  • A change to Alerts!

    Alert Logo

    Our MS-DEFCON system has proven extremely popular. It’s the reason the banner on our home page is so prominent.

    Early in 2021, we decided to post an abbreviated version of MS-DEFCON alert newsletters in our blog, reserving the full alert for Plus edition members. We’ve been pleased that this change met with general acceptance, but a review of our alerts for 2021 has shown that the difference between our blog post and the full alert is minimal. Therefore, I’ve decided to make a change.

    We publish two kinds of alerts, one for a changed MS-DEFCON level and one for other types of information. Henceforth, all MS-DEFCON alerts will be available to anyone visiting the site. Other alerts will continue as an exclusive benefit of Plus membership, as will emailed alerts and text message alerts.

    I’m happy to bring the MS-DEFCON coverage to a wider audience. It’s my contribution to promoting safe and sensible patching strategies.

  • MS-DEFCON 4: Closing out the year of patching

    AskWoody Plus Alert Logo
    ISSUE 18.50.1 • 2021-12-28

    MS-DEFCON 4

    By Susan Bradley

    The end of 2021 brings the final updates for Windows 10 2004. Meanwhile, most of us are planning not to install the new Windows 11.

    The December patching month has been relatively uneventful for Windows Home Edition users. The only major patching side effect I’ve seen came when an Office update prevented multiple users of Access from opening a database on the network. As noted in a Microsoft support page, the Microsoft 365 click-to-run versions listed below have been fixed. If you use Access, close and reopen Office to trigger it to download a new version. The fixed versions are:

    If you have Office 2016, the fix is in KB4484211. You must manually download the patch and install it. We’re still waiting on the fix for Office 2013.

    Consumer and home users

    Now is the time to upgrade Windows 10 2004 to 21H2. If you have not already been offered 21H2, I recommend a visit to the Windows 10 ISO page; click on the Update now button. Of course, be sure you have a backup of your computer first. Also, uninstall any VPN software you use — it’s a bit of overkill, but I have seen cases of VPN software interfering with the update process. Reinstall it after the upgrade is complete.

    If you have any side effects, please visit the forums so we can follow up on any lingering issues. The good news for Windows 10 is that it’s moving to a once-a-year feature-release cadence.

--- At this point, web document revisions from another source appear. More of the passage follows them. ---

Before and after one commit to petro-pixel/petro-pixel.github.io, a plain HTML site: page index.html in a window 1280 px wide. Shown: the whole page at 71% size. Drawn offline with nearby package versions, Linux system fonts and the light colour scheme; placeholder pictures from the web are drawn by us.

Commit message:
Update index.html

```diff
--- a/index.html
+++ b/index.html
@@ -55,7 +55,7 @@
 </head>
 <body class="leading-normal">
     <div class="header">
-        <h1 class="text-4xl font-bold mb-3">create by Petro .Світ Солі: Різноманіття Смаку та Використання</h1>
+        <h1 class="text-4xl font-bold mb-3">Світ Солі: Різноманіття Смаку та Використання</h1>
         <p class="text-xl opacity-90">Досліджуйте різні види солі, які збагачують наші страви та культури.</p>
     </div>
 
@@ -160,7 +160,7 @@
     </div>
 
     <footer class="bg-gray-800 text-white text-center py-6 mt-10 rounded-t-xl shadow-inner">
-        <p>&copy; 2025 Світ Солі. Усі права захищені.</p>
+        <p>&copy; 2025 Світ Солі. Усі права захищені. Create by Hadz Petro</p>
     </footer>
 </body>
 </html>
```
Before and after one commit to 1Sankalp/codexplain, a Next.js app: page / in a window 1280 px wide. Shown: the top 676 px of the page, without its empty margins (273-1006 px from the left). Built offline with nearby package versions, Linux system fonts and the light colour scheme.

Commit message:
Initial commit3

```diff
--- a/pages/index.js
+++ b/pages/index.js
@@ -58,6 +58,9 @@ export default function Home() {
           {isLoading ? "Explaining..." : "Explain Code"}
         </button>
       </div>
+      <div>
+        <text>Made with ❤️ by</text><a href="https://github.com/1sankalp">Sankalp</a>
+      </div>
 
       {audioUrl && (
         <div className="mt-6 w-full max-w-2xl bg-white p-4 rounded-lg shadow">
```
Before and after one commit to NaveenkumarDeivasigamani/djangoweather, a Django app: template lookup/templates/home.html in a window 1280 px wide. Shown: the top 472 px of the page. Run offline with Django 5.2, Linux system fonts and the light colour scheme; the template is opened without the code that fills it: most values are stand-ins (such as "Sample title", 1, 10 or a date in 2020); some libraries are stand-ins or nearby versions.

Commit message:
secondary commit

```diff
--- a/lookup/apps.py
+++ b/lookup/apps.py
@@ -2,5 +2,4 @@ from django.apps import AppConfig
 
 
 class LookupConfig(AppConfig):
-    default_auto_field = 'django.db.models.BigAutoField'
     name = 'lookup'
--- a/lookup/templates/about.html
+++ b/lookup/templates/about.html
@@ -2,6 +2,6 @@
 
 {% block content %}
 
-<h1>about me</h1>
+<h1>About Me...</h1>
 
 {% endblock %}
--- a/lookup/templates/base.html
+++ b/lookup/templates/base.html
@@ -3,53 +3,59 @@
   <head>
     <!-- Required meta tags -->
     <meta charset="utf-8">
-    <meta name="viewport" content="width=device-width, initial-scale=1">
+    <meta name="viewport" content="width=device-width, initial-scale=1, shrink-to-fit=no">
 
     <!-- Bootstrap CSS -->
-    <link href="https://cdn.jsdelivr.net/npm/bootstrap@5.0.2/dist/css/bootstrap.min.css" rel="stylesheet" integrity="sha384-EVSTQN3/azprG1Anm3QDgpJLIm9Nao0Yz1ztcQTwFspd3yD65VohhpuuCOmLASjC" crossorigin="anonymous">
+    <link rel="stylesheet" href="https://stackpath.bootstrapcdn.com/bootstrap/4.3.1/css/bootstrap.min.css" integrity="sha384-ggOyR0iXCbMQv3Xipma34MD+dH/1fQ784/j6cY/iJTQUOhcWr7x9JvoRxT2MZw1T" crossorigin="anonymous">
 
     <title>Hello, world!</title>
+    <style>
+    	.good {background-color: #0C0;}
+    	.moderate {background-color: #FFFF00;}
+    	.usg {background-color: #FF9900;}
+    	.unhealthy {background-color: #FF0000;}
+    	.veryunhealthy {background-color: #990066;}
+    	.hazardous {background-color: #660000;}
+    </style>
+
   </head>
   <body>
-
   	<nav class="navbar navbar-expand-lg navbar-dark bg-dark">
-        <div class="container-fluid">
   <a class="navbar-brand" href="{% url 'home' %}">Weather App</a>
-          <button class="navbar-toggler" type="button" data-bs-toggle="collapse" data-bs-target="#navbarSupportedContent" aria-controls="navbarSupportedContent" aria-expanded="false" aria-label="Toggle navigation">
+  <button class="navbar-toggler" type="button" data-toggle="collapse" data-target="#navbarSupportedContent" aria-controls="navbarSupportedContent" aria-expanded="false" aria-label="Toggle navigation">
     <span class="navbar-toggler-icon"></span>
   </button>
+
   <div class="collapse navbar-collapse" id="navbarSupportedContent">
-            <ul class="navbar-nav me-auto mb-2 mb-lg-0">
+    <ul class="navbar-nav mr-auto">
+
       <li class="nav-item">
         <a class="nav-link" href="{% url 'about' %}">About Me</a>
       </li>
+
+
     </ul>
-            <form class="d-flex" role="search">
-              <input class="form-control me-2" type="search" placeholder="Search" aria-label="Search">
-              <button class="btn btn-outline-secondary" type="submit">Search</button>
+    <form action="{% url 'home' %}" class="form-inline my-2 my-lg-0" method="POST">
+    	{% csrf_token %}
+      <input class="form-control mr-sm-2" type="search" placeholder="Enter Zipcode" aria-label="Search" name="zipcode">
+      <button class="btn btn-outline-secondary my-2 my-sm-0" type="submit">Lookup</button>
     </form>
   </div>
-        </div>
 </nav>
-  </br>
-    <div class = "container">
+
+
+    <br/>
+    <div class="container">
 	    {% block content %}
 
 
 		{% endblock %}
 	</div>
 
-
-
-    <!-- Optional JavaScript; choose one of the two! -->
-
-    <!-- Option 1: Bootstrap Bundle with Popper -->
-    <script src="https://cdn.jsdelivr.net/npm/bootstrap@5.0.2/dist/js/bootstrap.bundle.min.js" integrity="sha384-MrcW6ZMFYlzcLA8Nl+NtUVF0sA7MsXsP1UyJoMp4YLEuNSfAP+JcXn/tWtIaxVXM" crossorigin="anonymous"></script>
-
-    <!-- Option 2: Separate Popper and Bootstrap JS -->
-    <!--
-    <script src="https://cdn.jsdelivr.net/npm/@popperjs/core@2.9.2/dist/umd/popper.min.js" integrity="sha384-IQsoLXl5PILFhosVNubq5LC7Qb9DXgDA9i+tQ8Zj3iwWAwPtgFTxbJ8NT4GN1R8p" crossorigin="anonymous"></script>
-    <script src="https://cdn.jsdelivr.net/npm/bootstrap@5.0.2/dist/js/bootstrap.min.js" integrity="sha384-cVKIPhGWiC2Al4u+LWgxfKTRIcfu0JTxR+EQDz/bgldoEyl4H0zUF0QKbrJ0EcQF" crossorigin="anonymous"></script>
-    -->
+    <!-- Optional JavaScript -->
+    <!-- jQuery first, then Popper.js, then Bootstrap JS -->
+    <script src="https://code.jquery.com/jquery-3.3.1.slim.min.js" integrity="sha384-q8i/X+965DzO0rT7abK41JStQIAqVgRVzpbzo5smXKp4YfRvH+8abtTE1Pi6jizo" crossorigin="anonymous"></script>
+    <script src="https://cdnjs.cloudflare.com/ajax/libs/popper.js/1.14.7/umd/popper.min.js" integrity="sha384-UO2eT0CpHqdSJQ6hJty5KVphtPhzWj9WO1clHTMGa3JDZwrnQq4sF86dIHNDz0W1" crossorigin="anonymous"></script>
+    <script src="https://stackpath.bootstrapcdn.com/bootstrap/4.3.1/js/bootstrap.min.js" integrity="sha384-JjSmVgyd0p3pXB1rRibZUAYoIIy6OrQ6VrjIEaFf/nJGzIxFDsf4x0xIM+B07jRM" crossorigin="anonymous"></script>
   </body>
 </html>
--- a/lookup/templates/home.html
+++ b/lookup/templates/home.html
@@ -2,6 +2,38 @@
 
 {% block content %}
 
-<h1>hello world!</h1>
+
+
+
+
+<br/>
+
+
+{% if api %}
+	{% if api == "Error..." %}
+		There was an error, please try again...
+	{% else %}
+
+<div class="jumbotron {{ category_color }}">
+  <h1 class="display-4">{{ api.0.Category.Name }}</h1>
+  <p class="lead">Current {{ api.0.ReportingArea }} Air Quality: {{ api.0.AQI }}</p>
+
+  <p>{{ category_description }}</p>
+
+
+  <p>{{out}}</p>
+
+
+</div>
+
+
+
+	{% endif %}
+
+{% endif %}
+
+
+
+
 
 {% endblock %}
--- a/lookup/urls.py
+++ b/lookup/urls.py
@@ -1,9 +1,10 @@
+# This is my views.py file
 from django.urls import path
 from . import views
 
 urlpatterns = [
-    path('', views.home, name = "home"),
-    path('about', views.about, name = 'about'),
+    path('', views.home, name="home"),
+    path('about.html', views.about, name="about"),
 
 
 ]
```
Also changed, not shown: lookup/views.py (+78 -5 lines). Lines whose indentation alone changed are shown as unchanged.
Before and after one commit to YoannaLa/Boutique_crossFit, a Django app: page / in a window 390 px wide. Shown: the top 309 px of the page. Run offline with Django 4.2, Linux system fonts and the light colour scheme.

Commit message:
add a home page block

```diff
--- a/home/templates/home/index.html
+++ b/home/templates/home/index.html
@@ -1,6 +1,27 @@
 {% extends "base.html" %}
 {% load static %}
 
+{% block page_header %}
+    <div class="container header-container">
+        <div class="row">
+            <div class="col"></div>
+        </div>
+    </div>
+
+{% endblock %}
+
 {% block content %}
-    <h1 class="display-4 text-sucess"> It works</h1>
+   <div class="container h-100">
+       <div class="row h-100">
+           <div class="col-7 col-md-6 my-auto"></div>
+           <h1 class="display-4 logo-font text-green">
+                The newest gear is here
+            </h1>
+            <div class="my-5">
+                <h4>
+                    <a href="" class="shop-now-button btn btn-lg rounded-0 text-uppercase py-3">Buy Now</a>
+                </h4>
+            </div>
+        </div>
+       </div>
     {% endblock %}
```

Given that Microsoft will be focusing on Windows 11, I anticipate that Windows 10 updates will turn into a nice, boring release process for most of us.

    Business users

    Unless you are running Enterprise versions, I also recommend that businesses move to Windows 10 21H2. The version has been stable in my office. I always make sure that I have all workstations on the same version of Windows 10, to make my life easier.

    Many of us are still trying to chase down the patching we need to do for the Log4j2 vulnerability. It may take time to follow up with all the vendors in your clients’ networks, so be prepared to get updates from vendors as they discover what is and is not vulnerable. For example, I’ve found that my Ricoh printers are not vulnerable in my own network. Going through this listing takes time, and you’ll probably need to work together with each client. Don’t expect to know immediately what is vulnerable.

    Read the full story in the AskWoody Plus Alert 18.50.1 (2021-12-28).

  • Staying safe this holiday season

    PATCH WATCH

    Susan Bradley

    By Susan Bradley

    This is the season of bright lights and holiday scams. Not a day goes by when I don’t receive notice that a credit card has an alert, a FedEx package has been delayed, or my bank account is overdrawn.

    I’ve seen bogus links to websites that want my credentials, that want to inject malware into my machine, that basically want to steal money from me. While most of the time these scams are very obvious, there are times when they make me stop and do additional checking — just to make sure that I’ve not been scammed. As we close the year, it’s a good time to remind ourselves of various tips and best practices to keep ourselves protected.

    Read the full story in the AskWoody Plus Newsletter 18.50.0 (2021-12-27).